The Florida Department of Health in Alachua County is celebrating National Breastfeeding Month this August. This year's theme “Charting the Course Together” focuses on using data and measurement to build and reinforce the connections between breastfeeding and a broad spectrum of other health topics and initiatives.
The department is working to promote breastfeeding as a vital health activity and encourages breastfeeding-friendly hospitals, child care facilities, work places, and communities.
How to feed a new baby is one of the first important decisions a family has to make, and most women who choose to breastfeed have a specific goal in mind.
- Breastfed infants have a reduced risk of infections, asthma, obesity and SIDS compared with formula-fed infants.
- Mothers who breastfeed have a reduced risk of breast cancer, ovarian cancer and postpartum depression compared to mothers who don't breastfeed.
- It's estimated that $13 billion would be saved per year if 90 percent of U.S. infants were breastfed exclusively for six months.
To reach the goal of exclusive breastfeeding for at least six months, mothers need supportive work policies, infant and child-care at or near the workplace, and private facilities for expressing and storing breastmilk. It takes time and practice to learn how to breastfeed, both for mother and baby, and to establish a good milk supply.
Healthiest Weight Florida within the Bureau of Chronic Disease Prevention, in partnership with the Special Supplemental Nutrition Program for Women, Infants, and Children (WIC), Healthy Start, and the Florida Child Care Food Program, has a variety of tools available for mothers and families, as well as employers, childcare facilities, and hospitals and health care professionals.
As part of the department’s Healthiest Weight Florida initiative, the Baby Steps to Baby Friendly project focuses on increasing breastfeeding initiation and duration among Florida women.

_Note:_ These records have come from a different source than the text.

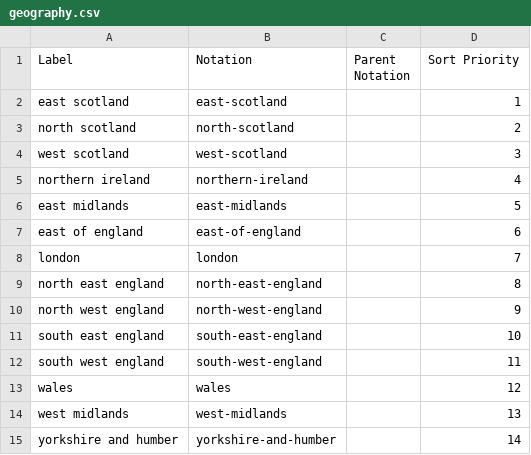
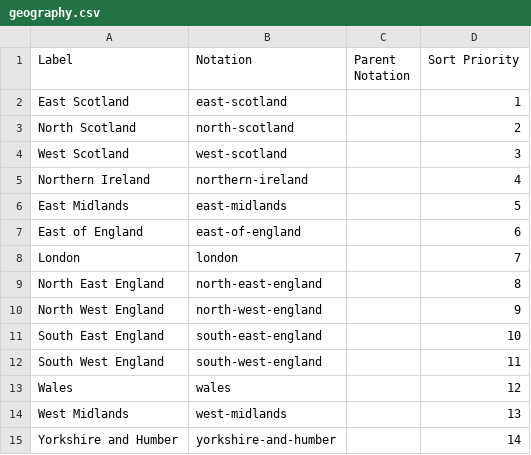
Before and after one commit to GSS-Cogs/family-climate-change, a CSV file: datasets/Met-Office-Modelling-Rainfall/codelists/geography.csv, drawn as a sheet.

Commit message:
update

```diff
--- a/datasets/Met-Office-Modelling-Rainfall/codelists/geography.csv
+++ b/datasets/Met-Office-Modelling-Rainfall/codelists/geography.csv
@@ -1,15 +1,15 @@
 Label,Notation,Parent Notation,Sort Priority
-east scotland,east-scotland,,1
-north scotland,north-scotland,,2
-west scotland,west-scotland,,3
-northern ireland,northern-ireland,,4
-east midlands,east-midlands,,5
-east of england,east-of-england,,6
-london,london,,7
-north east england,north-east-england,,8
-north west england,north-west-england,,9
-south east england,south-east-england,,10
-south west england,south-west-england,,11
-wales,wales,,12
-west midlands,west-midlands,,13
-yorkshire and humber,yorkshire-and-humber,,14
+East Scotland,east-scotland,,1
+North Scotland,north-scotland,,2
+West Scotland,west-scotland,,3
+Northern Ireland,northern-ireland,,4
+East Midlands,east-midlands,,5
+East of England,east-of-england,,6
+London,london,,7
+North East England,north-east-england,,8
+North West England,north-west-england,,9
+South East England,south-east-england,,10
+South West England,south-west-england,,11
+Wales,wales,,12
+West Midlands,west-midlands,,13
+Yorkshire and Humber,yorkshire-and-humber,,14
```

Baby Steps to Baby Friendly supports hospitals wishing to improve and enhance maternity care practices related to breastfeeding, including achieving the “10 Steps to Successful Breastfeeding” developed by the World Health Organization.

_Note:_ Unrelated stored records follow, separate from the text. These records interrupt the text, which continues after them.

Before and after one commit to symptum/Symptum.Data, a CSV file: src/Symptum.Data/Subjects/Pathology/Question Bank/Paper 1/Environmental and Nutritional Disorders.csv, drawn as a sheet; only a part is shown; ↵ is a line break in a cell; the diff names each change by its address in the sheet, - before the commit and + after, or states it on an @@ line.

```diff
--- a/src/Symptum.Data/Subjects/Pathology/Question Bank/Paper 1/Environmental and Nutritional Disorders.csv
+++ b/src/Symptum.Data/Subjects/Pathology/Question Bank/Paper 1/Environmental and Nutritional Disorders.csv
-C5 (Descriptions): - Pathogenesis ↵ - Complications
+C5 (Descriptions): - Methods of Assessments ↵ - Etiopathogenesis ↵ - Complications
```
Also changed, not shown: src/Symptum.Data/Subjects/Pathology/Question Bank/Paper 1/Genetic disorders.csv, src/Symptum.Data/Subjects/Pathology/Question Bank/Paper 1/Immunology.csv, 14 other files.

The department is currently partnered with 57 hospitals across the state, and 13 hospitals have already earned their Baby Friendly designation, with more expected this year.
Local WIC agencies offer resources and staff to help breastfeeding mothers. WIC agencies may have International Board Certified Lactation Consultants who have a high level of specialized knowledge in breastfeeding to assist clients. WIC agencies also have Breastfeeding Peer Counseling Programs. The trained peer counselors are chosen from the same socio/economic/ethnic groups as WIC clients and have successfully breastfed their babies. Breastfeeding peer counselors provide mother-to-mother basic breastfeeding education and support to pregnant and breastfeeding moms.
For more information about the Florida WIC program call 1-800-342-3556 or visit their website. Learn more about National Breastfeeding Month and the benefits of breastfeeding at the United States Breastfeeding Committee, la leche league, or the Florida Breastfeeding Coalition websites.
For more information, contact Diana Duque at 352-225-4355 or Diana.Duque@flhealth.gov.